After taking a look at Guy Savoy’s autumn menu, full chestnuts, squash, and truffles, I knew I had to take a little trip over to the 17th for some seasonal indulgence. The restaurant is situated at the dead end of Rue Troyon, an arm’s reach away from the Arc de Triomphe. For those who are daring enough to drive there’s even valet parking, or at least a uniformed guy who looks like like he’d park your car and actually return it. Despite arriving nearly forty-five minutes early, I was promptly seated without hesitation to begin a five hour meal that would ultimately leave me disenchanted. The restaurant itself is divided into several small rooms, making the atmosphere a bit quieter and comfortable. Due to the size of the rooms, there were no middle tables: everyone had a wall. The decor was modern, with multicolored glasses, plates, and miniature butter cups making each table a bit more fun. The ceiling of the room in which I ate had a faux skylight, illuminated by a blue-tinted fluorescent light mimicking end-of-the-day sunlight. The ambience was a bit more light and jovial than I would have expected from a Michelin three star restaurant, which was refreshing. I started with a glass of champagne and began to slowly peruse the menu.
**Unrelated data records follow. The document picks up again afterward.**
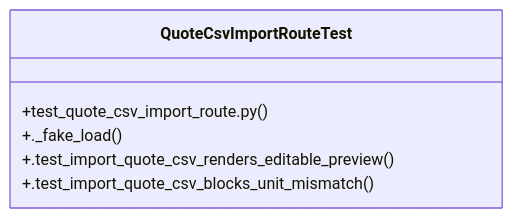
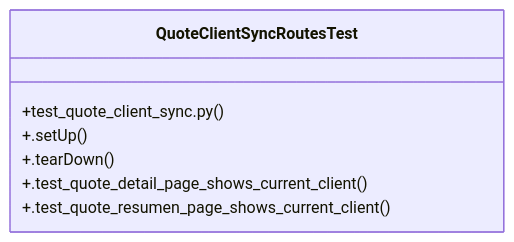
One commit to Daftrick/ProjectTracker changed the diagram in graphify-out/wiki/Community_39.md. Above: the diagram before and after it, drawn with Mermaid. The commit also changed other lines of this file and 544 other files, not shown here.

````diff
--- a/graphify-out/wiki/Community_39.md
+++ b/graphify-out/wiki/Community_39.md
@@ -16,9 +16,10 @@
 ```mermaid
 classDiagram
-    class QuoteCsvImportRouteTest {
-        +test_quote_csv_import_route.py()
-        +._fake_load()
-        +.test_import_quote_csv_renders_editable_preview()
-        +.test_import_quote_csv_blocks_unit_mismatch()
+    class QuoteClientSyncRoutesTest {
+        +test_quote_client_sync.py()
+        +.setUp()
+        +.tearDown()
+        +.test_quote_detail_page_shows_current_client()
+        +.test_quote_resumen_page_shows_current_client()
     }
 ```
````
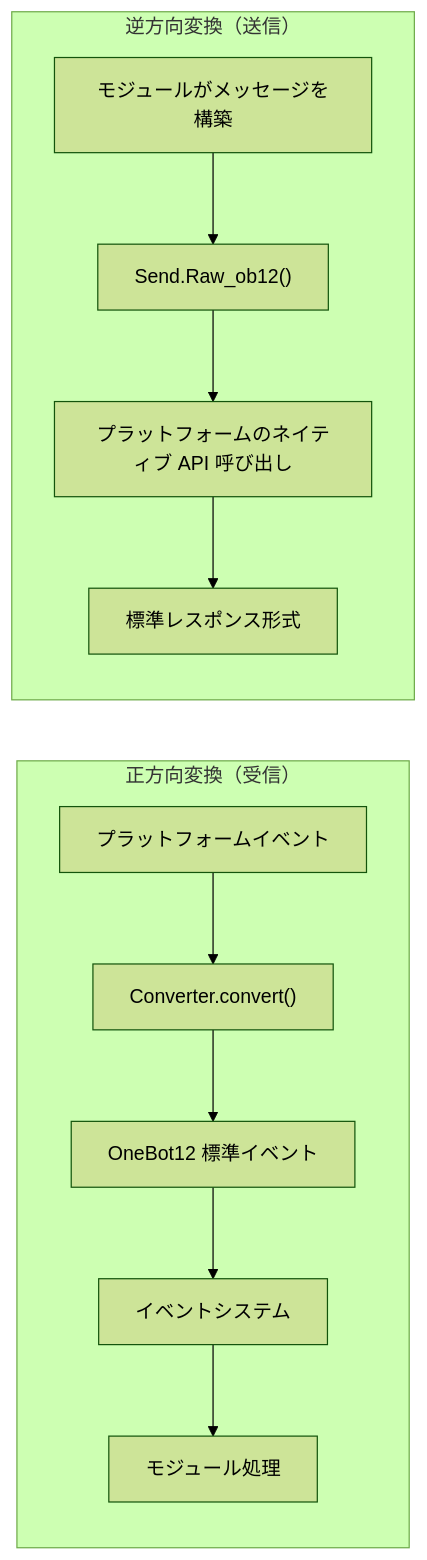
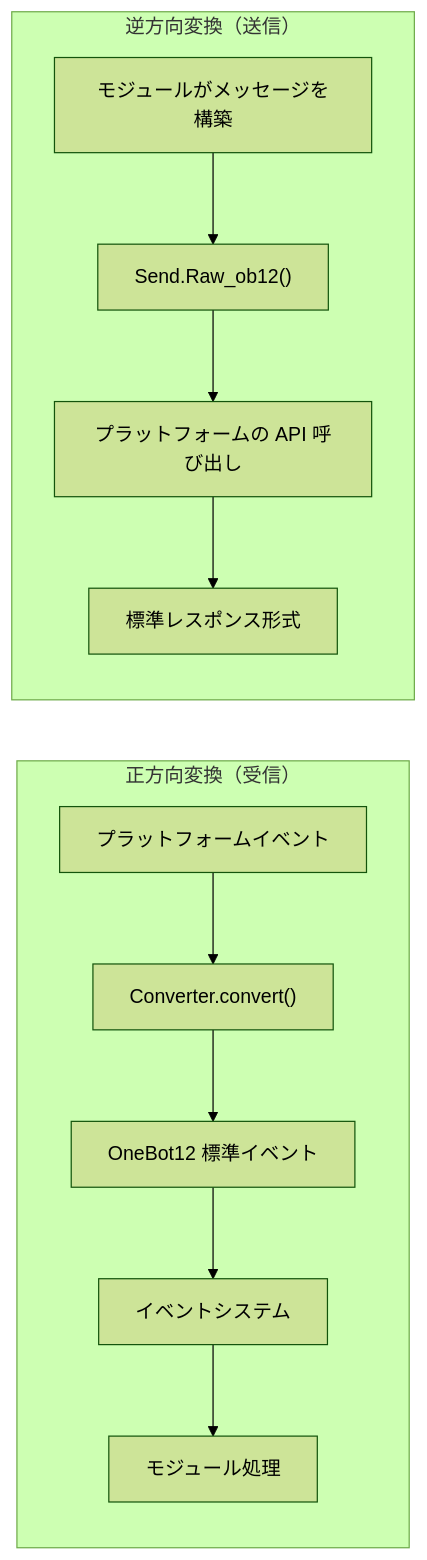
One commit to ErisPulse/ErisPulse changed the diagram in docs/ja/developer-guide/adapters/getting-started.md. Above: the diagram before and after it, drawn with Mermaid (forest theme). The commit also changed other lines of this file and 234 other files, not shown here.

````diff
--- a/docs/ja/developer-guide/adapters/getting-started.md
+++ b/docs/ja/developer-guide/adapters/getting-started.md
@@ -21,11 +21,11 @@
 ```mermaid
 flowchart LR
     subgraph receive["正方向変換（受信）"]
         direction TB
         P1["プラットフォームイベント"] --> C1["Converter.convert()"] --> O1["OneBot12 標準イベント"] --> S1["イベントシステム"] --> M1["モジュール処理"]
     end
     subgraph send["逆方向変換（送信）"]
         direction TB
-        M2["モジュールがメッセージを構築"] --> R1["Send.Raw_ob12()"] --> N1["プラットフォームのネイティブ API 呼び出し"] --> R2["標準レスポンス形式"]
+        M2["モジュールがメッセージを構築"] --> R1["Send.Raw_ob12()"] --> N1["プラットフォームの API 呼び出し"] --> R2["標準レスポンス形式"]
     end
 ```
````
Glancing through the menu, there were several dishes that caught my eye; particularly, tout châtaigne, an all chestnut soup and turbot et champignons à la mode d’automne, turbot and seasonal autumn mushrooms. I knew I had to try soup d’artichaut à la truffe noire, perhaps Chef Savoy’s most famous dish, despite the off-seasonality. Decisions, decisions. There was a tasting menu, “Le Menu Prestige,” but there were several dishes that I would have wanted to substitute (veau cuit lentement en bouillon, quelques racines en compote et champignons de bois, slowly cooked veal with a vegetable root compote and wild mushrooms, and poêlé de moules et mousserons, jus “terre et mer,” a poêlé of mussels and foam with a “land and sea” sauce to name two). But then, my hands accidentally flipped over the page where I saw a very special menu, “Couleurs, Textures et Saveurs,” an 11-course extended tasting that featured every dish I wanted to try, without any substitutions necessary. Done!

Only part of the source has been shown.